“50/50: Rethinking the Past, Present, and Future of Women + Power” is a free downloadable film and discussion guide about gender balance that is central to 50/50 Day on 10 May. Here are some suggestions for using the film and other resources for a them on women's rights or gender balance.
You can find more information about 50/50 Day in our article.
The film can be streamed or downloaded in Spanish, Arabic, Chinese, French, Hindi and Portuguese as well as English, so it could be used as a cross-curricular resource with your colleagues.
In a language-learning context, it would be difficult to screen the whole 20-minute film (but a French or history-geography colleague might want to screen it in French.) The following extracts are usable individually or together as part of a sequence on gender equality or the representation of different groups in history and our national stories. This fits well into the bac history curriculum: Thème 1 - Le rapport des sociétés à leur passé.
The first minute or so of the film is simple to understand from A2 and raises an interesting discussion point. The filmmaker, Tiffany Shlain, tells how surprised she was in a conversation that there had been 50 elected women heads of state around the world. This was much more than she imagined. And she decided it was time to start telling the story of women's contribution rather than just complaining that we don't have equal, 50/50 representation. This segment can be associated with the final part (18:00-19:35), where we see a succession of images of the female heads of state.
From 2:40 to 5:50, Ms Shlain looks back at prehistory and history, describing how Neolithic times were pretty egalitarian, but that then the power in society shifted towards men. She gives some examples of successful women leaders, many of whom were written out of history by male successors. This fits into a Mythes et héros theme and the cycle Terminale history curriculum and is usable from B1+.
Votes for Women
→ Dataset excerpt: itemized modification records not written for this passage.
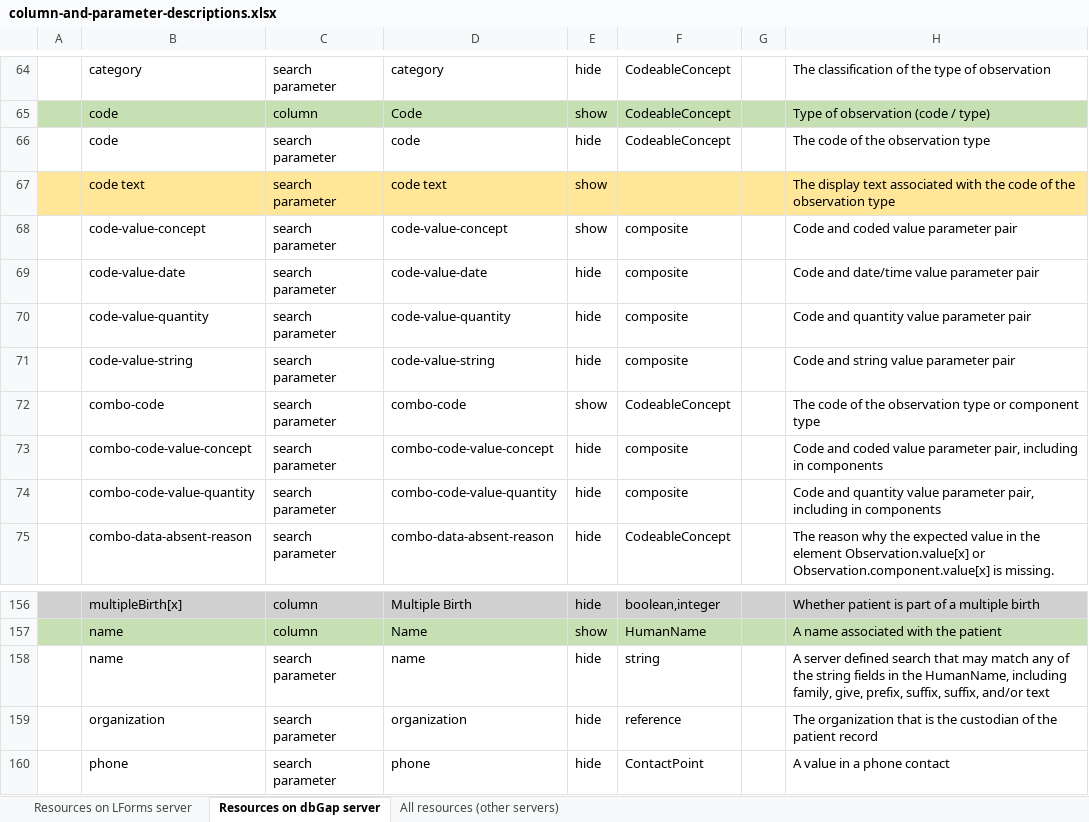
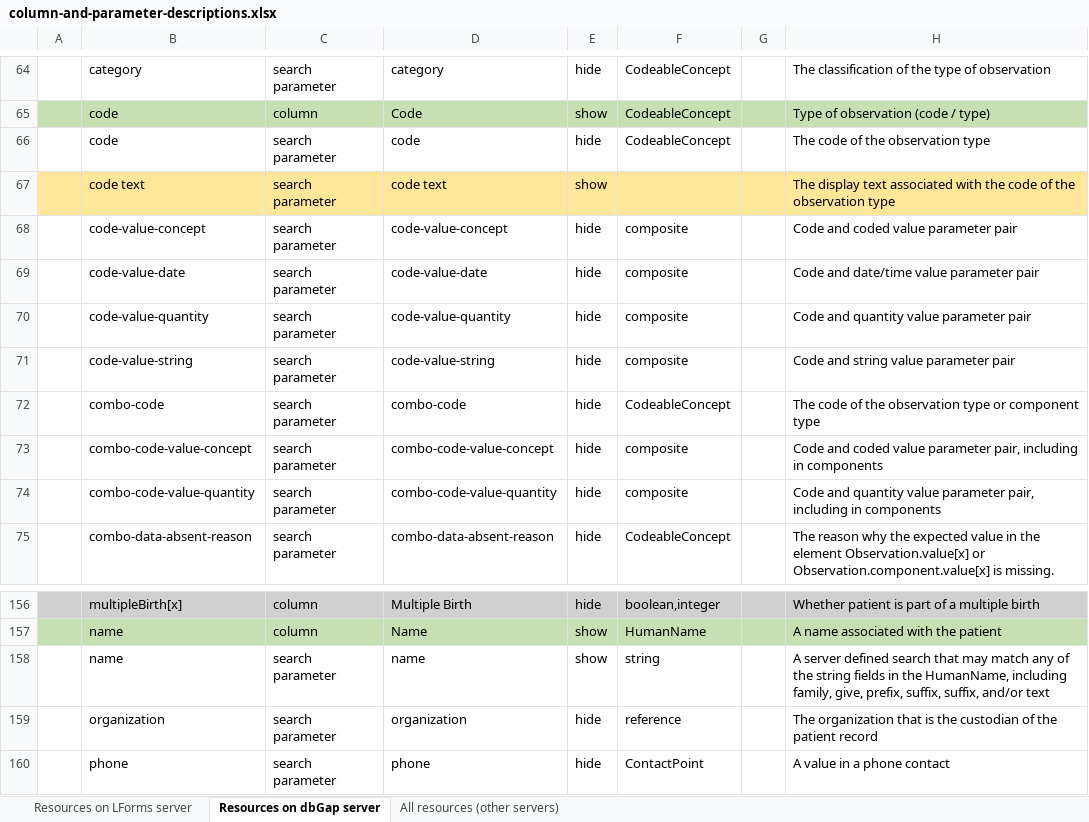
Before and after one commit to LHNCBC/research-data-finder, an Excel workbook: src/conf/xlsx/column-and-parameter-descriptions.xlsx, sheet Resources on dbGap server, drawn as a sheet; only a part is shown, gaps mark what is left out; values as stored, in another font and other column widths than the file's, no borders; the diff covers the shown part only; the diff names each change by its address in the sheet, - before the commit and + after, or states it on an @@ line.

```diff
--- a/src/conf/xlsx/column-and-parameter-descriptions.xlsx (sheet Resources on dbGap server)
+++ b/src/conf/xlsx/column-and-parameter-descriptions.xlsx (sheet Resources on dbGap server)
-E68: show
+E68: hide
-E72: show
+E72: hide
-E158: hide
+E158: show
```
Also changed, not shown: 12 edited cells elsewhere in this sheet, sheet Resources on LForms server, 3 other files.
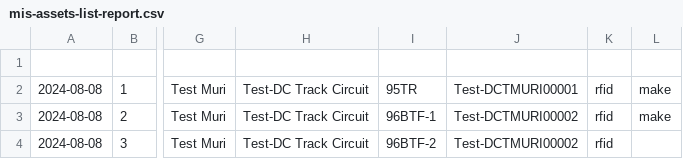
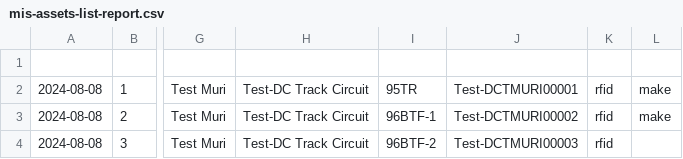
Before and after one commit to shishupal082/ftp-application, a CSV file: FTP/meta-data/smms-data/mis-assets-list-report.csv, drawn as a sheet; only a part is shown, gaps mark what is left out; the diff names each change by its address in the sheet, - before the commit and + after, or states it on an @@ line.

Commit message:
ftp-app-8.0.2.017 update mysql table feature added in standalone app

```diff
--- a/FTP/meta-data/smms-data/mis-assets-list-report.csv
+++ b/FTP/meta-data/smms-data/mis-assets-list-report.csv
-J4: Test-DCTMURI00002
+J4: Test-DCTMURI00003
```
Also changed, not shown: 21 other files.
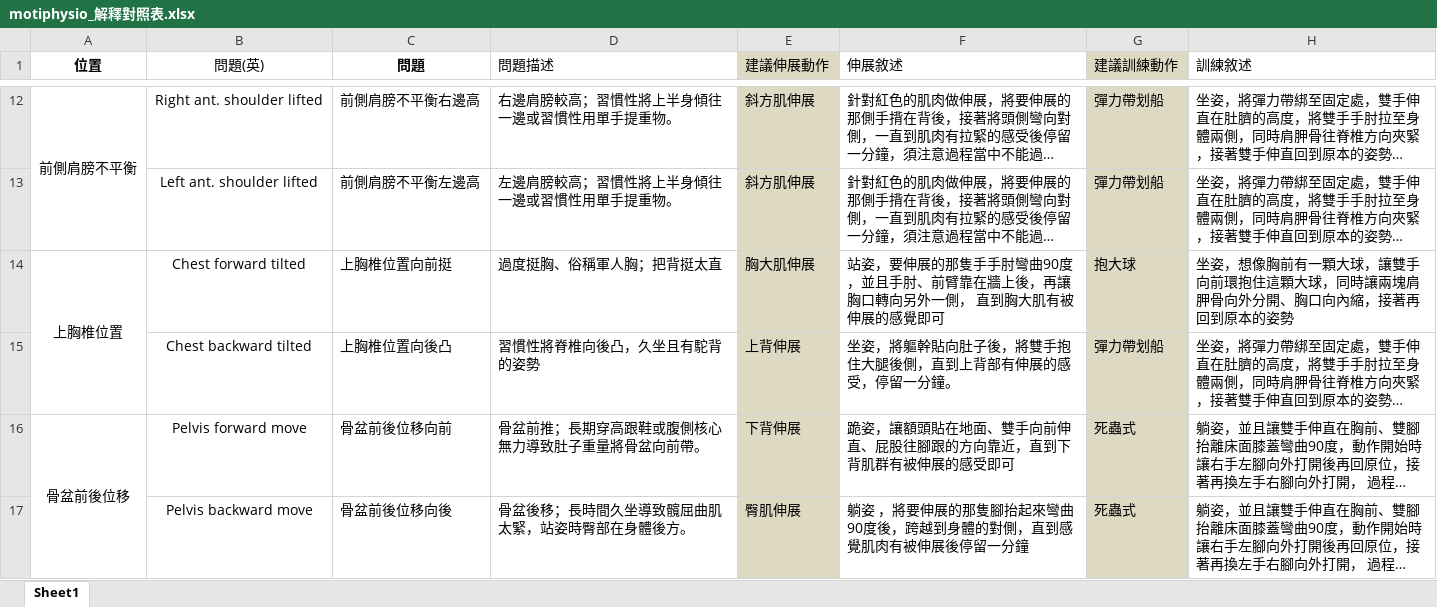
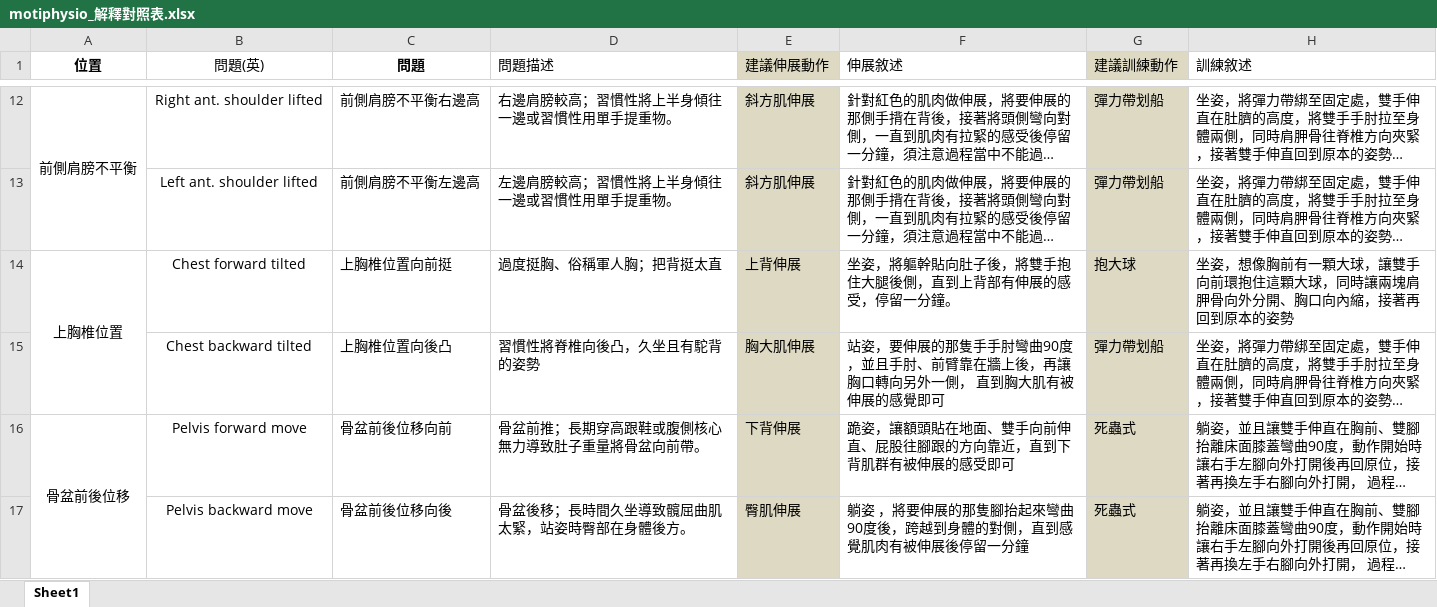
Before and after one commit to Archiken/Landseed_Motiphysio, an Excel workbook: motiphysio_解釋對照表.xlsx, sheet Sheet1, drawn as a sheet; only a part is shown, gaps mark what is left out; long unchanged cells end in …; values as stored, in another font and other column widths than the file's, no borders; the diff names each change by its address in the sheet, - before the commit and + after, or states it on an @@ line.

Commit message:
更新解釋對照表

```diff
--- a/motiphysio_解釋對照表.xlsx (sheet Sheet1)
+++ b/motiphysio_解釋對照表.xlsx (sheet Sheet1)
-E14 (建議伸展動作): 胸大肌伸展
+E14 (建議伸展動作): 上背伸展
-F14 (伸展敘述): 站姿，要伸展的那隻手手肘彎曲90度，並且手肘、前臂靠在牆上後，再讓胸口轉向另外一側， 直到胸大肌有被伸展的感覺即可
+F14 (伸展敘述): 坐姿，將軀幹貼向肚子後，將雙手抱住大腿後側，直到上背部有伸展的感受，停留一分鐘。
-E15 (建議伸展動作): 上背伸展
+E15 (建議伸展動作): 胸大肌伸展
-F15 (伸展敘述): 坐姿，將軀幹貼向肚子後，將雙手抱住大腿後側，直到上背部有伸展的感受，停留一分鐘。
+F15 (伸展敘述): 站姿，要伸展的那隻手手肘彎曲90度，並且手肘、前臂靠在牆上後，再讓胸口轉向另外一側， 直到胸大肌有被伸展的感覺即可
```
The section from 8:45 to 9:40 is on women's suffrage in the U.S. Shlain points out that social change is slow through the story of the women who signed the Seneca Falls declaration demanding the right to vote in 1848. By the time women finally did get the vote in 1920, only one of the signatories was still alive. And at 92 she was too ill and frail to make it to the polling station. B1
For more resources on women's suffrage, you will also find an A2+ sequence on Emmeline Pankhurst, leader of the movement for women's suffrage in the UK, in Speakeasy Activities 4e.
And you'll find audio on women's suffrage at B1 level, with accompanying interactive comprehension activities on the Banque de ressources anglais cycle 4. To see the resources, register or log in now.
Then go to:
Audios > B1> Rencontres avec d'autres cultures > Interviews > "Votes for Women". A museum curator describes the women's suffrage movement in the UK. Includes suggestions for an EPI on making a presentation about a woman from history.
50/50 — Everyone Wins
In the 50/50 film, the 30-second segment from 13:00 gives statistics on inequality, and is followed (13:32-15:45) by a discussion of research showing that equal treatment can improve life for everyone — for example countries which have good gender equality also rank highly on the Global Happiness Index. The small snippet where Canadian Prime Minister Justin Trudeau is asked why he wanted a gender-balanced cabinet is easy to understand and good for discussion. This part would fit into a l'idée de progrès theme, from B1+.